On one of his journeys to the East, Polo tried a dish named “cong you bing,” which is, essentially, spring onion pancakes. The dish was full of cheese and a few other ingredients; it impressed the explorer quite a bit.

After making his way home, Marco tried to recreate the dish with the help of the best chefs he could find. Unfortunately, all of their attempts failed. Marco then recommended that they arrange the ingredients on top of the dough. And that’s how the first pizza was made.

Sorry to burst your bubble if you like that story; everything points to it being only a myth.

Was Pizza a Dish for the Poor?

Many dishes we love today began their stories as meals for the poor. We believe that pizza has had a similar journey.

During the early 1800s, the working class made up most of Naples – the poor lazzaroni. They needed a cheap meal that could be consumed quickly and relied on street vendors to provide that.

These folks served flatbreads with cheese and other ingredients, and many people believe they are the origin of pizza.

However, pizza wasn’t that well-accepted worldwide at the beginning. 

The authors from this time claimed that the eating habits of the lazzaroni were “disgusting.”

The Queen of Pizza

Many call Margerita the queen of all pizzas, and if you don’t know the story, you’ll hear the reasoning behind it now.

Twenty-eight years after Italy was unified, in 1889, Queen Margherita visited Naples. Then, she did what we all do when we find ourselves in Naples – order a pizza.

Chef Raffaele Esposito wanted to create a dish that looked like the Italian flag and its colors. So, he and his wife made a pizza with red (tomato sauce), white (mozzarella), and green color (basil). 

They called the pizza after the queen, and Margherita pizza sprang into existence.

Other sources claim that this type of pie existed even before the queen’s order.  

The book Customs and Traditions of Naples by Francesco DeBouchard traces the origins of this type of pizza back to 1866. 

Pizza Rules

Nowadays, all sorts of pizzas exist. We have deep dish variations, Chicago style, thin and thick crust, even sweet versions, and pretty much anything you can imagine has been put on a pie by now. 

However, there are certain pizza rules most of these variations don’t follow.

Associazione Verace Pizza Napoletana was set up in 1984, and its role is to protect pizza in its purest form. That’s why they have specific rules about what a pizza is and how it should be prepared.

For example, one of the rules is that the pizza can only be a Margherita or a Marinara. The radius can never be over 35 centimeters, and the pie must be prepared in a wood-burning oven.

It would be best if you always used a particular flour – type 0 or type 00.

So next time you go for something crazy like pineapple pizza, remember all the rules you’re breaking.

When Did Pizza Arrive in the United States?

Now, pizza is probably the favorite food of most Americans. But, it took some time for it to find its way to the states.

Neapolitans enjoyed the recipe in the 1800s, but it wasn’t until the late 19th century that it began to spread worldwide.
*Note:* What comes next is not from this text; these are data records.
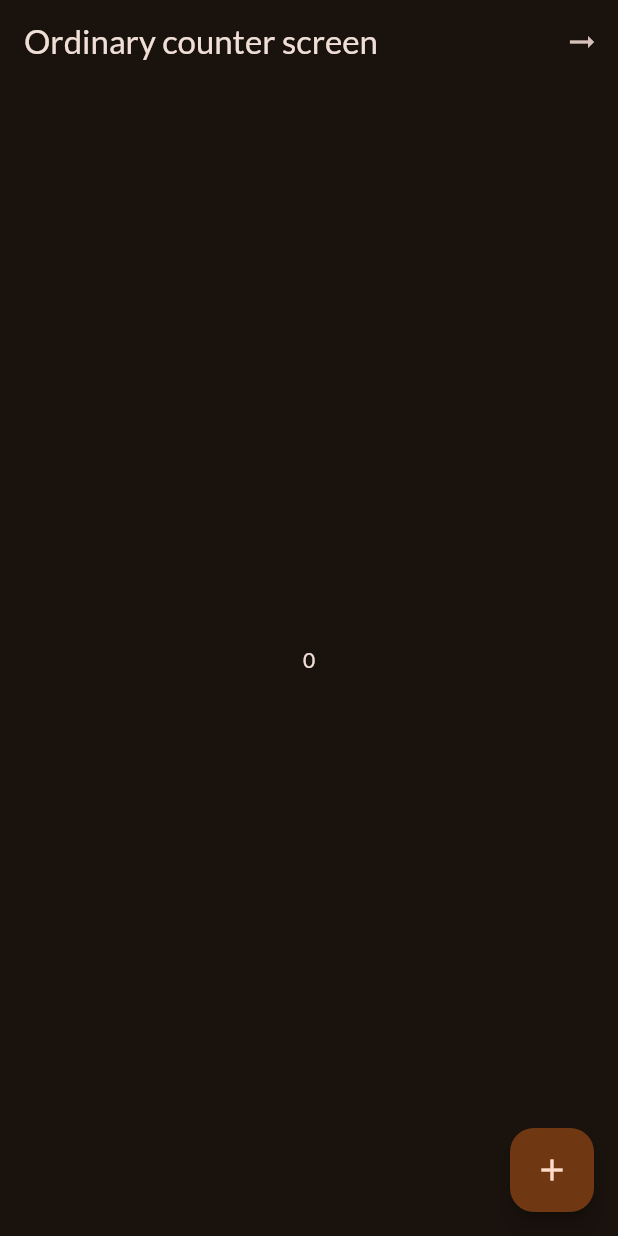
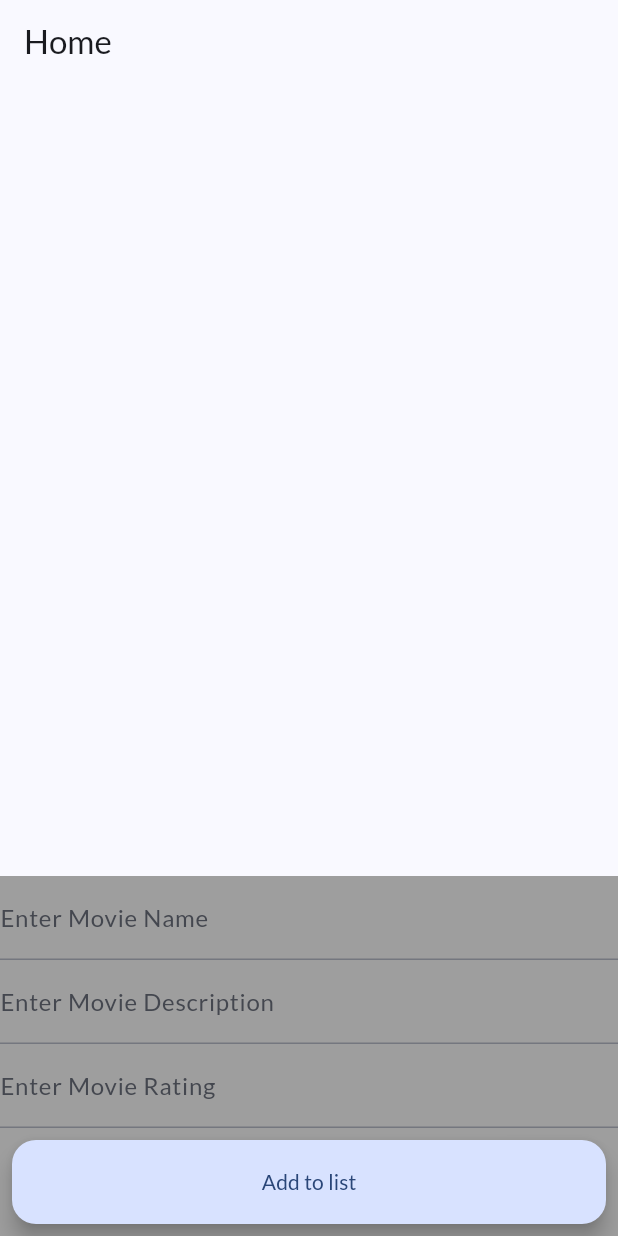
Before and after one commit to swaroopa-msil/flutter_training, a Flutter app: the screen it shows after launch, on a phone screen of 412 x 824 dp. Run offline on Flutter 3.47's test engine with Material 3 defaults, Android fonts, the phone set to English and light mode, and no system bars; our stand-ins replace google_fonts.

Commit message:
-  state managing using bloc

```diff
--- a/lib/bloc/CounterBloc.dart
+++ /dev/null
@@ -1,32 +0,0 @@
-import 'dart:async';
-import 'base_bloc.dart';
-
-class CounterBloc implements BaseBloc{
- //final _streamController = StreamController<int>.broadcast(); for multiple listening
- final _streamController = StreamController<int>();
-  int _value = 0;
- int get value => _value;
-
- StreamSink<int> get _pushEvent => _streamController.sink;
- Stream<int> get listenEvent => _streamController.stream;
-
- CounterBloc(){
-  _pushEvent.add(value);
- }
-
- void incrementCounter(){
-  _value = value + 1 ;
-   _pushEvent.add(value );
- }
-
- // void decrementCounter(){
- //  _value = value - 1 ;
- //  _pushEvent.add(value );
- // }
-
- @override
-  void dispose(){
-   _streamController.close();
- }
-
-}
--- a/lib/bloc/advanced_bloc.dart
+++ /dev/null
@@ -1,36 +0,0 @@
-import 'dart:async';
-
-import 'package:march09/bloc/base_bloc.dart';
-import 'package:march09/model/counter_model.dart';
-
-class AdvancedBloc extends BaseBloc{
-  final _advController = StreamController<CounterModel>();
-  StreamSink<CounterModel>  get _pushEvent => _advController.sink;
-  Stream<CounterModel>  get getEvent => _advController.stream;
-
-  CounterModel _value = CounterModel(value: 10, date: DateTime.now());
-
-  CounterModel get value => _value;
-
-  @override
-  void dispose() {
-    _advController.close();
-  }
-
-  void decrement(){
-    _value = _value.copyWith(
-      value: _value.value - 1,
-      date: DateTime.now()
-    );
-    _pushEvent.add(_value);
-  }
-
-   AdvancedBloc.updateValue(CounterModel v){
-    _value = v;
-   }
-
-  AdvancedBloc(){
-    _pushEvent.add(_value);
-  }
-
-}
--- /dev/null
+++ b/lib/bloc/movie_bloc.dart
@@ -0,0 +1,28 @@
+import 'dart:async';
+import 'package:march09/model/movie_model.dart';
+
+import 'base_bloc.dart';
+
+class MovieBloc implements BaseBloc{
+ final _streamController = StreamController<List<MovieModel>>.broadcast();
+ List<MovieModel> _value = [];
+ List<MovieModel> get value => _value;
+
+ StreamSink<List<MovieModel>> get _pushEvent => _streamController.sink;
+ Stream<List<MovieModel>> get listenEvent => _streamController.stream;
+
+ MovieBloc(){
+  _pushEvent.add(value);
+ }
+
+ void addToList(MovieModel model){
+   _value.add(model);
+   _pushEvent.add(_value);
+ }
+
+ @override
+  void dispose(){
+   _streamController.close();
+ }
+
+}
--- a/lib/main.dart
+++ b/lib/main.dart
@@ -1,14 +1,13 @@
 import 'package:flutter/material.dart';
 import 'package:google_fonts/google_fonts.dart';
-import 'package:march09/bloc/CounterBloc.dart';
+import 'package:march09/bloc/movie_bloc.dart';
 import 'package:march09/bloc/bloc_provider.dart';
-import 'package:march09/screens/counter_screen.dart';
+import 'package:march09/screens/movie_home_screen.dart';
 
 final theme = ThemeData(
   useMaterial3: true,
   colorScheme: ColorScheme.fromSeed(
-    brightness: Brightness.dark,
-    seedColor: const Color.fromARGB(255, 131, 57, 0),
+    seedColor: const Color.fromARGB(255, 12, 42, 87),
   ),
   textTheme: GoogleFonts.latoTextTheme(),
 );
@@ -22,9 +21,9 @@ class App extends StatelessWidget {
   @override
   Widget build(BuildContext context) {
 
-    return  MaterialApp(
+    return    BlocProvider(widgetObject: MaterialApp(
           theme: theme,
-          home:  BlocProvider(widgetObject: const CounterScreen(),
-              blocObject: CounterBloc()));
+          home:  const MovieHomeScreen() ),
+              blocObject: MovieBloc());
   }
 }
--- a/lib/model/counter_model.dart
+++ /dev/null
@@ -1,15 +0,0 @@
-class CounterModel{
-
-  final int value;
-  final DateTime date;
-
-CounterModel({required this.value, required this.date});
-
-CounterModel copyWith ({
-    int? value,
-    DateTime? date
-}){
-  return CounterModel(value: value ?? this.value , date: date ?? this.date);
-}
-
-}
--- /dev/null
+++ b/lib/model/movie_model.dart
@@ -0,0 +1,10 @@
+class MovieModel{
+
+  final String movieName;
+  final String movieDes;
+  final String rating;
+
+  MovieModel({required this.rating,required this.movieName, required this.movieDes});
+
+
+}
--- a/lib/screens/counter_screen.dart
+++ /dev/null
@@ -1,46 +0,0 @@
-import 'package:flutter/material.dart';
-import 'package:march09/bloc/CounterBloc.dart';
-import 'package:march09/bloc/advanced_bloc.dart';
-import 'package:march09/bloc/bloc_provider.dart';
-import 'package:march09/model/counter_model.dart';
-import 'package:march09/screens/adv_counter.dart';
-
-class CounterScreen extends StatelessWidget {
-  const CounterScreen({super.key});
-
-  @override
-  Widget build(BuildContext context) {
-    CounterBloc counterBloc = BlocProvider.of<CounterBloc>(context);
-    return Scaffold(
-      appBar: AppBar(
-          title: const Text('Ordinary counter screen '),
-          actions: [
-            IconButton(onPressed: (){
-             final valueObj = AdvancedBloc.updateValue(CounterModel(
-                value: counterBloc.value,
-                date: DateTime.now()
-              ));
-              Navigator.push(context, MaterialPageRoute(builder: (context) => BlocProvider(blocObject:
-              valueObj, widgetObject: const AdvancedCounter())));
-            }, icon: const Icon(Icons.arrow_right_alt))
-          ]
-      ),
-      body: StreamBuilder(
-        stream: counterBloc.listenEvent,
-        initialData: counterBloc.value,
-        builder: (context,snapshot){
-
-          if(snapshot.connectionState == ConnectionState.waiting){
-            return const Center(child: CircularProgressIndicator());
-          }
-          return Center(child:
-          Text('${snapshot.data}',style: TextStyle(color: Theme.of(context).colorScheme.onBackground),));
-        },
-      ),
-      floatingActionButton: FloatingActionButton(
-          onPressed: counterBloc.incrementCounter,
-          child: const Icon(Icons.add)
-      ),
-    );
-  }
-}
--- /dev/null
+++ b/lib/screens/movie_home_screen.dart
@@ -0,0 +1,125 @@
+import 'package:flutter/cupertino.dart';
+import 'package:flutter/material.dart';
+import 'package:march09/bloc/movie_bloc.dart';
+import 'package:march09/bloc/bloc_provider.dart';
+import 'package:march09/model/movie_model.dart';
+
+import 'movie_details_screen.dart';
+
+class MovieHomeScreen extends StatelessWidget {
+  const MovieHomeScreen({super.key});
+
+  @override
+  Widget build(BuildContext context) {
+    MovieBloc movieBloc = BlocProvider.of<MovieBloc>(context);
+    final _formKey = GlobalKey<FormState>();
+    final nameController = TextEditingController();
+    final decController = TextEditingController();
+    final rateController = TextEditingController();
+
+    return  Scaffold(
+      appBar: AppBar(
+        title: const Text('Home'),
+      ),
+      body: Column(
+        children: [
+         Expanded(
+           child:
+               StreamBuilder(
+                stream: movieBloc.listenEvent,
+                initialData: movieBloc.value,
+                builder: (context, snapshot) {
+                  return   ListView.builder(
+                  itemCount: movieBloc.value.length,
+                 itemBuilder: (context,index) {
+                  return Container(
+                    decoration: const BoxDecoration(
+                    color: Colors.grey,
+                    ),
+                    child: ListTile(
+                      onTap: (){
+                        Navigator.of(context).push(MaterialPageRoute(builder: (context){
+                          return DetailedMovieScreen(index: index) ;
+                        }));
+                      },
+                        contentPadding: const EdgeInsets.all(4),
+                        title: Text('Movie Name: ${snapshot.data?[index].movieName}',style: TextStyle(color: Theme.of(context).colorScheme.onBackground)),
+                        subtitle: Text('Movie Description: ${snapshot.data?[index].movieDes}',style: TextStyle(color: Theme.of(context).colorScheme.onBackground)),
+                        trailing: Text('Movie Rate: ${snapshot.data?[index].rating}',style: TextStyle(color: Theme.of(context).colorScheme.onBackground))
+                      ),
+                  );
+                  }
+                  );
+                }),
+         ),
+          Container(
+            decoration:  const BoxDecoration(
+              color: Colors.grey,
+              shape: BoxShape.rectangle
+            ),
+            child: Column(
+              children: [
+                Form(
+                  key: _formKey,
+                  child: Column(
+                  children: [
+                    TextFormField(
+                      controller: nameController,
+                      decoration: const InputDecoration(
+                          labelText: 'Enter Movie Name'
+                      ),
+                      validator: (value){
+                        if(value?.isEmpty == true){
+                          return 'enter valid Movie name';
+                        }
+                        return null;
+                      }
+                    ),
+                    TextFormField(
+                      controller: decController,
+                      decoration: const InputDecoration(
+                          labelText: 'Enter Movie Description'
+                      ),
+                      validator: (value){
+                        if(value?.isEmpty == true){
+                          return 'enter valid Movie description';
+                        }
+                        return null;
+                      }
+                    ),
+                    TextFormField(
+                     controller: rateController,
+                      decoration: const InputDecoration(
+                          labelText: 'Enter Movie Rating'
+                      ),
+                      validator: (value){
+                        if(value?.isEmpty == true){
+                          return 'enter valid Movie rate';
+                        }
+                        return null;
+                      }
+                    )
+                  ],
+                ),
+                ),
+                Padding(
+                  padding: const EdgeInsets.all(8.0),
+                  child: SizedBox(
+                    width: double.infinity,
+                    child: FloatingActionButton(onPressed: (){
+                        movieBloc.addToList(MovieModel(rating: rateController.text,
+                            movieName: nameController.text, movieDes: decController.text));
+                      rateController.clear();
+                      decController.clear();
+                      nameController.clear();
+                    },child: const Text('Add to list')),
+                  ),
+                )
+              ],
+            ),
+          )
+        ],
+      )
+    );
+  }
+}
```
Also changed, not shown: lib/screens/adv_counter.dart (deleted, +0 -29 lines), lib/screens/movie_details_screen.dart (added, +35 -0 lines).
Italian immigrants started moving to the US and brought pizza and their cooking skills. In the beginning, only the immigrants enjoyed the flavors of pizza, but after a while, the epidemic spread.

Visit Mi’talia

To try the best pizza Miami has to offer, make your way to Mi’talia. Many places claim they have the best Italian food in the city, but only by visiting and trying the dishes will you be 100% sure of those claims.